What to do: Every line below that has the string "monitor" needs to be copied.

┄┄┄┄┄┄

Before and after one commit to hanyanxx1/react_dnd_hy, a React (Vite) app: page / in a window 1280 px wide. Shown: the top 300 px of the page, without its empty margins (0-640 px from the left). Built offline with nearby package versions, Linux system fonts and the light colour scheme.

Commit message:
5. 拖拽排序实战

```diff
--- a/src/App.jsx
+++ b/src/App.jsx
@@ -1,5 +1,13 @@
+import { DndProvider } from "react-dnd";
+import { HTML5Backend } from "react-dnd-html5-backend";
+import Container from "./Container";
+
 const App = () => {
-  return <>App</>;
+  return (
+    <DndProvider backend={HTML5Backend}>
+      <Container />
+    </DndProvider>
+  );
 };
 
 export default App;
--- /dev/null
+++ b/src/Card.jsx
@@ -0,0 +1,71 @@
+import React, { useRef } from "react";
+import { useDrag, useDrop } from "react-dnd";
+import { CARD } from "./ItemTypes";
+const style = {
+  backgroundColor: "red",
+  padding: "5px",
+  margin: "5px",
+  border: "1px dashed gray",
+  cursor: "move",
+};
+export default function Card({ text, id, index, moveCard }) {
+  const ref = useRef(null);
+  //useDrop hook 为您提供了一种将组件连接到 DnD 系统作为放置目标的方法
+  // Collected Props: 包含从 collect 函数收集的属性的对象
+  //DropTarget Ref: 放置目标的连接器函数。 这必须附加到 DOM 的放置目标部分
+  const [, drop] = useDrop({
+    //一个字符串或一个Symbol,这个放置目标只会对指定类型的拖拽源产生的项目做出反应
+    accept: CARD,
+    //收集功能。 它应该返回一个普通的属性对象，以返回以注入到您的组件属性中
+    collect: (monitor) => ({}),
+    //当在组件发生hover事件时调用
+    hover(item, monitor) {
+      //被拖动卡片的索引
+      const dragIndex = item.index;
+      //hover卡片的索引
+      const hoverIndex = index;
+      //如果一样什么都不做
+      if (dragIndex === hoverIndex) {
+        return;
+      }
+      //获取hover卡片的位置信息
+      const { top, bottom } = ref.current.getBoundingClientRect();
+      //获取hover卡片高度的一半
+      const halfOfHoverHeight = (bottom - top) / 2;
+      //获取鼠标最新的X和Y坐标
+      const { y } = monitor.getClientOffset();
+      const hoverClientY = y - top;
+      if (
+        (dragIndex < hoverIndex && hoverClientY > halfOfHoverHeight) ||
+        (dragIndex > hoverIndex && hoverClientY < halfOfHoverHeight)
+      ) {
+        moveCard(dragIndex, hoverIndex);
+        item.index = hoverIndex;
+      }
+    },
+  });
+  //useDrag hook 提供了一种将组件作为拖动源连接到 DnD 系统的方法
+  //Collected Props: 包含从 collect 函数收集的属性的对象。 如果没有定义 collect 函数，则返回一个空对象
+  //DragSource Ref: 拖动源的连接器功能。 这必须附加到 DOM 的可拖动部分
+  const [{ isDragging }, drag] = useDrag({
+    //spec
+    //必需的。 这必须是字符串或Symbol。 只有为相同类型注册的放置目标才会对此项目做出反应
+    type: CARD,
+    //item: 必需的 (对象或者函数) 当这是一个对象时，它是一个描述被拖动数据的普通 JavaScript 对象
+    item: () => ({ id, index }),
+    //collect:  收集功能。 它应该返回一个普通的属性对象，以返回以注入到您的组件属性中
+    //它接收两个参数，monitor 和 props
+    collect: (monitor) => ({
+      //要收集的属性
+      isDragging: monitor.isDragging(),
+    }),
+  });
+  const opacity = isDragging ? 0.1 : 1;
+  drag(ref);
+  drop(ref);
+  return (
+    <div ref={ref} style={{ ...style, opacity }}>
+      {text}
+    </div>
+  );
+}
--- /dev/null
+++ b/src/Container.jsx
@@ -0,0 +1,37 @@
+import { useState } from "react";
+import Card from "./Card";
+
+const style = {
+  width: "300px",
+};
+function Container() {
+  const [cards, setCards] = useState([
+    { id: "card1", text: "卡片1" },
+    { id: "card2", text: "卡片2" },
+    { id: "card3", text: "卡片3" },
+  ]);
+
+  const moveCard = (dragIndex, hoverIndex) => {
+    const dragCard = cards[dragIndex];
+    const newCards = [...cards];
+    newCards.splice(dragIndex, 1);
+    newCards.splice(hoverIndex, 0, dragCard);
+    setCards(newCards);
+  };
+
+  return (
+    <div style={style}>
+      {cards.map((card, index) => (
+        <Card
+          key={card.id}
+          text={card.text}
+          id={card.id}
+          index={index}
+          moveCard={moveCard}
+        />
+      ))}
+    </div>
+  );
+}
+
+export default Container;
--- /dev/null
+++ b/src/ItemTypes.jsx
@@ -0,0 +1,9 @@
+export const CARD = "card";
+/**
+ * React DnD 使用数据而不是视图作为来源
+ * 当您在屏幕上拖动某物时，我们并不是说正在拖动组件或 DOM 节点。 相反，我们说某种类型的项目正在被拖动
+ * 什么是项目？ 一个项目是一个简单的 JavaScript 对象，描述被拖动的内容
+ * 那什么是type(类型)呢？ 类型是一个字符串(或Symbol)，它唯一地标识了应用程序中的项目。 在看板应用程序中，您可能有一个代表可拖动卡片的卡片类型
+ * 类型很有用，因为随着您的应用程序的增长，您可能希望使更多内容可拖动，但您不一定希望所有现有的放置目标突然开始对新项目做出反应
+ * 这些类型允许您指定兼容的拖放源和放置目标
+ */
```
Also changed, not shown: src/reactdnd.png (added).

┄┄┄┄┄┄

Solution for this problem:
+    collect: (monitor) => ({}),
+    hover(item, monitor) {
+      const { y } = monitor.getClientOffset();
+    //它接收两个参数，monitor 和 props
+    collect: (monitor) => ({
+      isDragging: monitor.isDragging(),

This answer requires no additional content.